Editor's Note: This is part of a series that Nancy will be doing on caregiving. Make sure to check back every Friday to see the rest of her blogs or find the complete list.
By November 2003, Brett and I were hanging on by a thread. Six years into our cancer journey, we felt the effects of cancer on our marriage. I snapped at my husband for the things he did and the things he did not do, like putting his socks in the hamper. It was easier to vent at him than confront his growing weariness. For the first time since he was diagnosed with medulloblastoma, he looked and acted defeated by his cancer.
It was merciful that Brett was able to continue going to work. It did wonders for his psyche; it made him feel husbandly and fatherly.

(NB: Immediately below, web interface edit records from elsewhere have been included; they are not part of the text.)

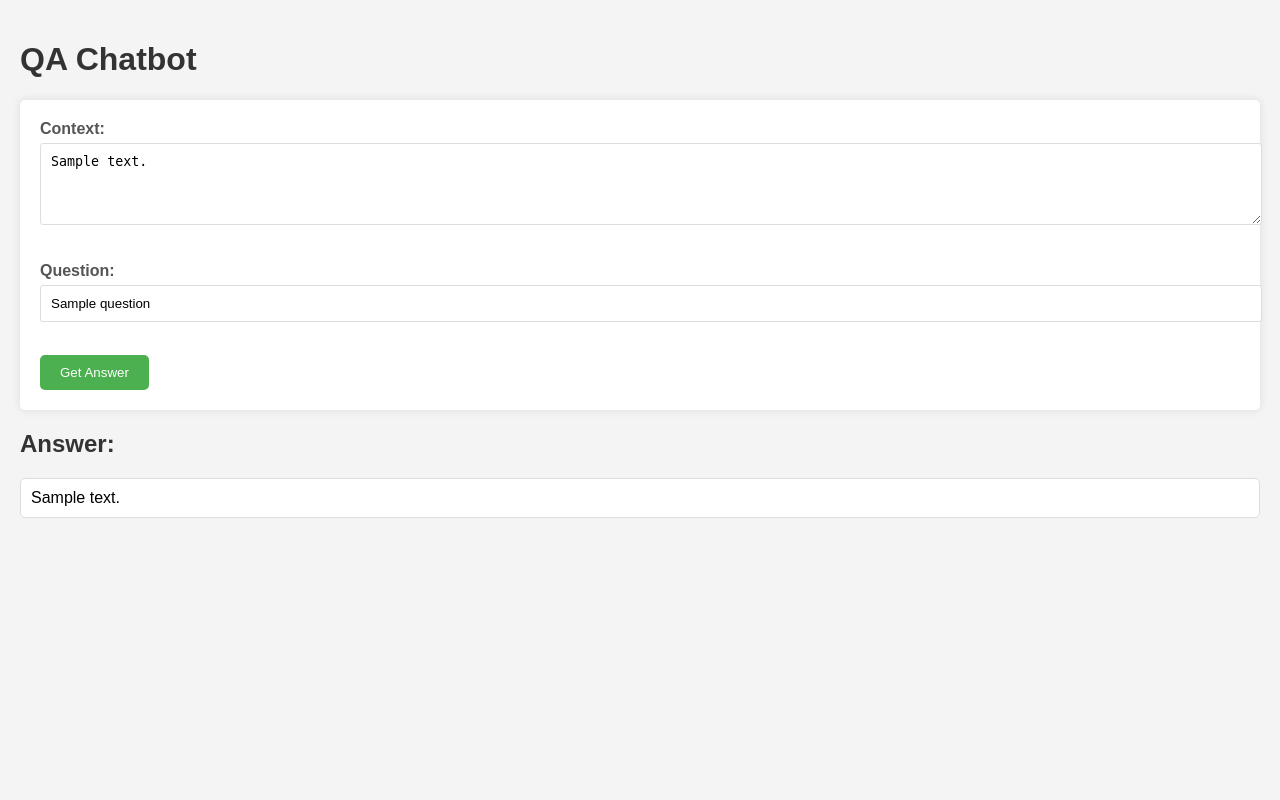
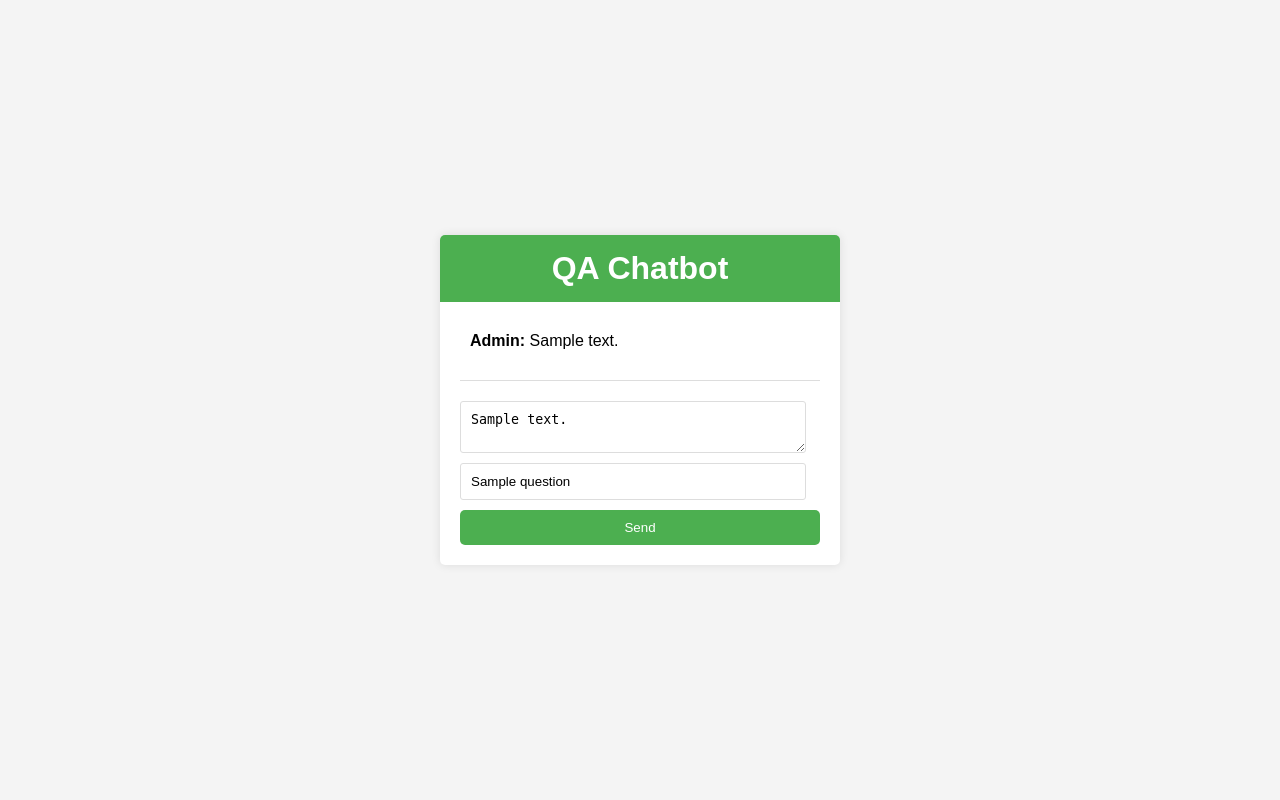
Before and after one commit to tranquagminh/FPT_Model, a Flask app: template templates/index.html in a window 1280 px wide. Run offline with Flask 3, Linux system fonts and the light colour scheme; the template is opened without the code that fills it: most values are stand-ins (such as "Sample title", 1, 10 or a date in 2020).

Commit message:
"Update chatbot"

```diff
--- a/app.py
+++ b/app.py
@@ -2,15 +2,21 @@ from flask import Flask, request, render_template
 from chatbot_model.model import QAModel
 
 app = Flask(__name__)
+chat_history = []
 model = QAModel("Fsoft-AIC/videberta-base")
 
 @app.route("/", methods=["GET", "POST"])
 def index():
     if request.method == "POST":
-        question = request.form["question"]
-        context = request.form["context"]
+        context = request.form.get("context", "")
+        question = request.form.get("question", "")
         answer = model.get_answer(question, context)
-        return render_template("index.html", question=question, context=context, answer=answer)
+        print(context)
+        if question:
+            chat_history.append({"role": "user", "text": question})
+        if answer:
+            chat_history.append({"role": "bot", "text": answer})
+        return render_template("index.html", chat_history=chat_history, context=context, question=question)
     return render_template("index.html")
 
 if __name__ == "__main__":
--- a/static/css/style.css
+++ b/static/css/style.css
@@ -1,30 +1,77 @@
+
 body {
     font-family: Arial, sans-serif;
     background-color: #f4f4f4;
+    display: flex;
+    justify-content: center;
+    align-items: center;
+    height: 100vh;
     margin: 0;
+    padding: 0;
+}
+
+.chat-container {
+    width: 400px;
+    max-width: 100%;
+    background-color: #fff;
+    border-radius: 5px;
+    box-shadow: 0 0 10px rgba(0, 0, 0, 0.1);
+    overflow: hidden;
+}
+
+h1 {
+    margin: 0;
+    padding: 15px;
+    background-color: #4CAF50;
+    color: white;
+    text-align: center;
+}
+
+.chat-box {
     padding: 20px;
 }
-h1 {
-    color: #333;
+
+.chat-log {
+    max-height: 300px;
+    overflow-y: auto;
+    margin-bottom: 20px;
+    border-bottom: 1px solid #ddd;
+    padding-bottom: 10px;
 }
+
+.chat-message {
+    padding: 10px;
+    margin-bottom: 10px;
+    border-radius: 5px;
+    max-width: 80%;
+    word-wrap: break-word;
+}
+
+.chat-message.user {
+    background-color: #e1ffc7;
+    text-align: right;
+    margin-left: auto;
+}
+
+.chat-message.bot {
+    background-color: #f1f1f1;
+    text-align: left;
+    margin-right: auto;
+}
+
 form {
-    background-color: #fff;
-    padding: 20px;
-    border-radius: 5px;
-    box-shadow: 0 0 10px rgba(0, 0, 0, 0.1);
+    display: flex;
+    flex-direction: column;
 }
-label {
-    font-weight: bold;
-    color: #555;
-}
+
 textarea, input[type="text"] {
-    width: 100%;
+    width: 90%;
     padding: 10px;
-    margin-top: 5px;
-    margin-bottom: 15px;
+    margin-bottom: 10px;
     border: 1px solid #ddd;
     border-radius: 3px;
 }
+
 input[type="submit"] {
     background-color: #4CAF50;
     color: white;
@@ -33,15 +80,7 @@ input[type="submit"] {
     border-radius: 5px;
     cursor: pointer;
 }
+
 input[type="submit"]:hover {
     background-color: #45a049;
 }
-h2 {
-    color: #333;
-}
-p {
-    background-color: #fff;
-    padding: 10px;
-    border-radius: 5px;
-    border: 1px solid #ddd;
-}
--- a/templates/index.html
+++ b/templates/index.html
@@ -5,18 +5,22 @@
     <link rel="stylesheet" type="text/css" href="static/css/style.css">
 </head>
 <body>
-    <h1>QA Chatbot</h1>
-    <form method="post">
-        <label for="context">Context:</label><br>
-        <textarea id="context" name="context" rows="4" cols="50">{{ context }}</textarea><br><br>
-        <label for="question">Question:</label><br>
-        <input type="text" id="question" name="question" value="{{ question }}"><br><br>
-        <input type="submit" value="Get Answer">
-    </form>
-
-    {% if answer %}
-    <h2>Answer:</h2>
-    <p>{{ answer }}</p>
-    {% endif %}
+    <div class="chat-container">
+        <h1>QA Chatbot</h1>
+        <div class="chat-box">
+            <div class="chat-log" id="chat-log">
+                {% for message in chat_history %}
+                    <div class="chat-message {{ message.role }}">
+                        <strong>{{ message.role | capitalize }}:</strong> {{ message.text }}
+                    </div>
+                {% endfor %}
+            </div>
+            <form method="post">
+                <textarea id="context" name="context" placeholder="Enter context..." rows="2">{{ context }}</textarea>
+                <input type="text" id="question" name="question" placeholder="Enter your question..." value="{{ question }}">
+                <input type="submit" value="Send">
+            </form>
+        </div>
+    </div>
 </body>
 </html>
```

But he would collapse from exhaustion the moment he got home.
I, too, was exhausted and strung out from juggling multiple roles--caregiver, wife and parent.
The toll of cancer weighed even on our 18-month-old twins. When Rebecca wasn’t clinging to me for dear life, she plucked strands of fine hair from her head and tried to eat them to soothe herself. Casey, meanwhile, crouched outside our bedroom door, waiting for Brett to wake up. Both of them sensed intuitively that something was very wrong.

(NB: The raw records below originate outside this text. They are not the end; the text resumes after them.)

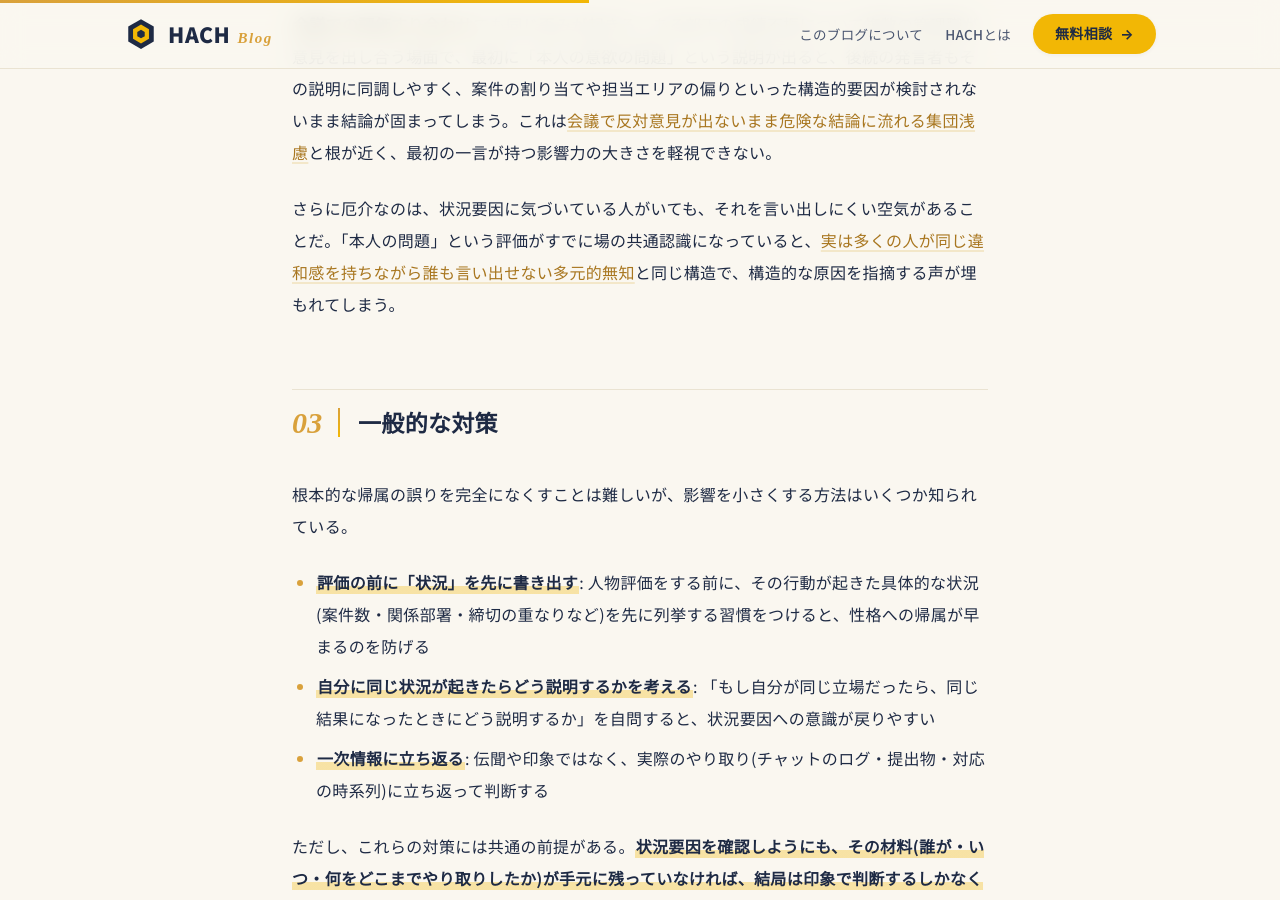
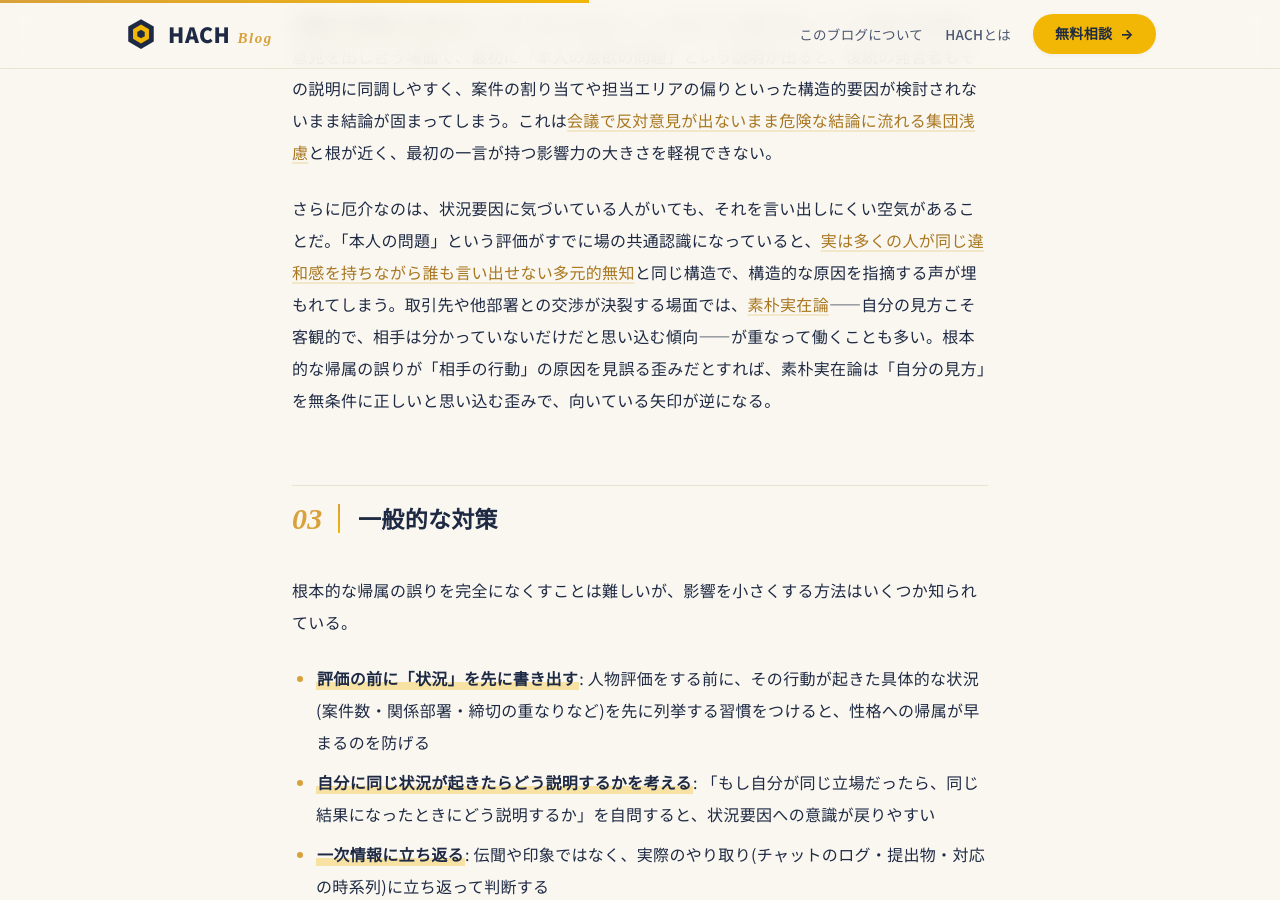
Before and after one commit to ismweb-ai/hach-blog, a Jekyll site: the page built from _posts/2026-10-03-konponteki-kizoku-no-ayamari-buka-shippai-seikaku-handan-fuan.md, in a window 1280 px wide and 900 px high, scrolled down 1841 px. Built offline with Jekyll 4.4.1, drawn with Linux system fonts in a browser that asks for light colours; some web fonts are replaced.

Commit message:
fix: 新規公開4記事(デフォルト効果・ギャンブラーの誤謬・Labor Illusion・素朴実在論)の孤立を解消
関連する既存記事に相互参照リンクを1文ずつ追加し、内部リンクによる被リンクを確保した。

```diff
--- a/_posts/2026-10-03-konponteki-kizoku-no-ayamari-buka-shippai-seikaku-handan-fuan.md
+++ b/_posts/2026-10-03-konponteki-kizoku-no-ayamari-buka-shippai-seikaku-handan-fuan.md
@@ -24,7 +24,7 @@ category: マネジメント
 
 **会議での評価すり合わせ**でも同じ歪みが起きる。ある部下の成績不振について複数の管理職が意見を出し合う場面で、最初に「本人の意欲の問題」という説明が出ると、後続の発言者もその説明に同調しやすく、案件の割り当てや担当エリアの偏りといった構造的要因が検討されないまま結論が固まってしまう。これは[会議で反対意見が出ないまま危険な結論に流れる集団浅慮](/2026/09/kaigi-hantairon-denai-shudan-senryo-kiken-fuan/)と根が近く、最初の一言が持つ影響力の大きさを軽視できない。
 
-さらに厄介なのは、状況要因に気づいている人がいても、それを言い出しにくい空気があることだ。「本人の問題」という評価がすでに場の共通認識になっていると、[実は多くの人が同じ違和感を持ちながら誰も言い出せない多元的無知](/2026/09/tagenteki-muchi-daremo-iwanai-tsutawaranai-fuan/)と同じ構造で、構造的な原因を指摘する声が埋もれてしまう。
+さらに厄介なのは、状況要因に気づいている人がいても、それを言い出しにくい空気があることだ。「本人の問題」という評価がすでに場の共通認識になっていると、[実は多くの人が同じ違和感を持ちながら誰も言い出せない多元的無知](/2026/09/tagenteki-muchi-daremo-iwanai-tsutawaranai-fuan/)と同じ構造で、構造的な原因を指摘する声が埋もれてしまう。取引先や他部署との交渉が決裂する場面では、[素朴実在論](/2026/10/sobokujitsuzairon-naive-realism-kosho-ketsuretsu-aite-wakatteinai-fuan/)——自分の見方こそ客観的で、相手は分かっていないだけだと思い込む傾向——が重なって働くことも多い。根本的な帰属の誤りが「相手の行動」の原因を見誤る歪みだとすれば、素朴実在論は「自分の見方」を無条件に正しいと思い込む歪みで、向いている矢印が逆になる。
 
 ## 一般的な対策
 
```
Also changed, not shown: _posts/2026-09-27-genjo-iji-bias-kaizen-susumanai-fuan.md (+1 -1 lines), _posts/2026-10-15-pratfall-koka-kanzen-kyori-yowami-shinrai-fuan.md (+1 -1 lines), _posts/2026-10-29-clustering-illusion-eigyouseiseki-koufuchou-renzoku-jitsuryoku-gokai-fuan.md (+1 -1 lines).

Since the twins had been born premature, they received intervention services, including play therapy. A kind social worker named Jill came to the apartment each week and drew simple sketches of our family.
Here is Casey waiting for Daddy to get up. Here is Daddy sleeping because he doesn’t feel well. Here is Daddy waiting for us to pick him up in the car.
Looking at these real-time drawings allowed the twins to understand that daddy was sick—not the same sick as having a cold.
In a moment of eerie foreshadowing, Casey put his stubby fingers on my face and said, “Mama’s all alone.”
Nearing the end
One night while lying in bed, Brett suddenly started talking gibberish. Everything had been fine the minute before and then I couldn’t make out a word he was saying. By the time we got to the hospital, Brett was talking normally again. But an MRI confirmed the cancer had spread to his brain and spine. The news was grim. All available treatment options had run out. Brett's oncologist arranged for home hospice.
Knowing that there was nothing else left to try actually lessened my anxiety; we’d left no stone unturned. But to be honest, I didn't have any more emotional reserve for false hope when it was so obvious that Brett’s health was failing. Some days Brett picked up his briefcase and announced that he was going to work while falling against the walls of our hallway. The grand mal seizure that landed him in the hospital and subsequent mini-seizures altered both his cognitive function and his balance.
Every day brought new struggles depending upon his mental and physical state.
For all my ability to lead and manage on my own, I could not have survived this time without leaning on the support of experts, hospice, family, and friends. I said yes to friends going grocery shopping for me or to taking the twins to the park. I said yes to all forms of help because I needed quiet calm with Brett. I minimized the tasks of life to maximize my connection with him. The days, hours and minutes mattered.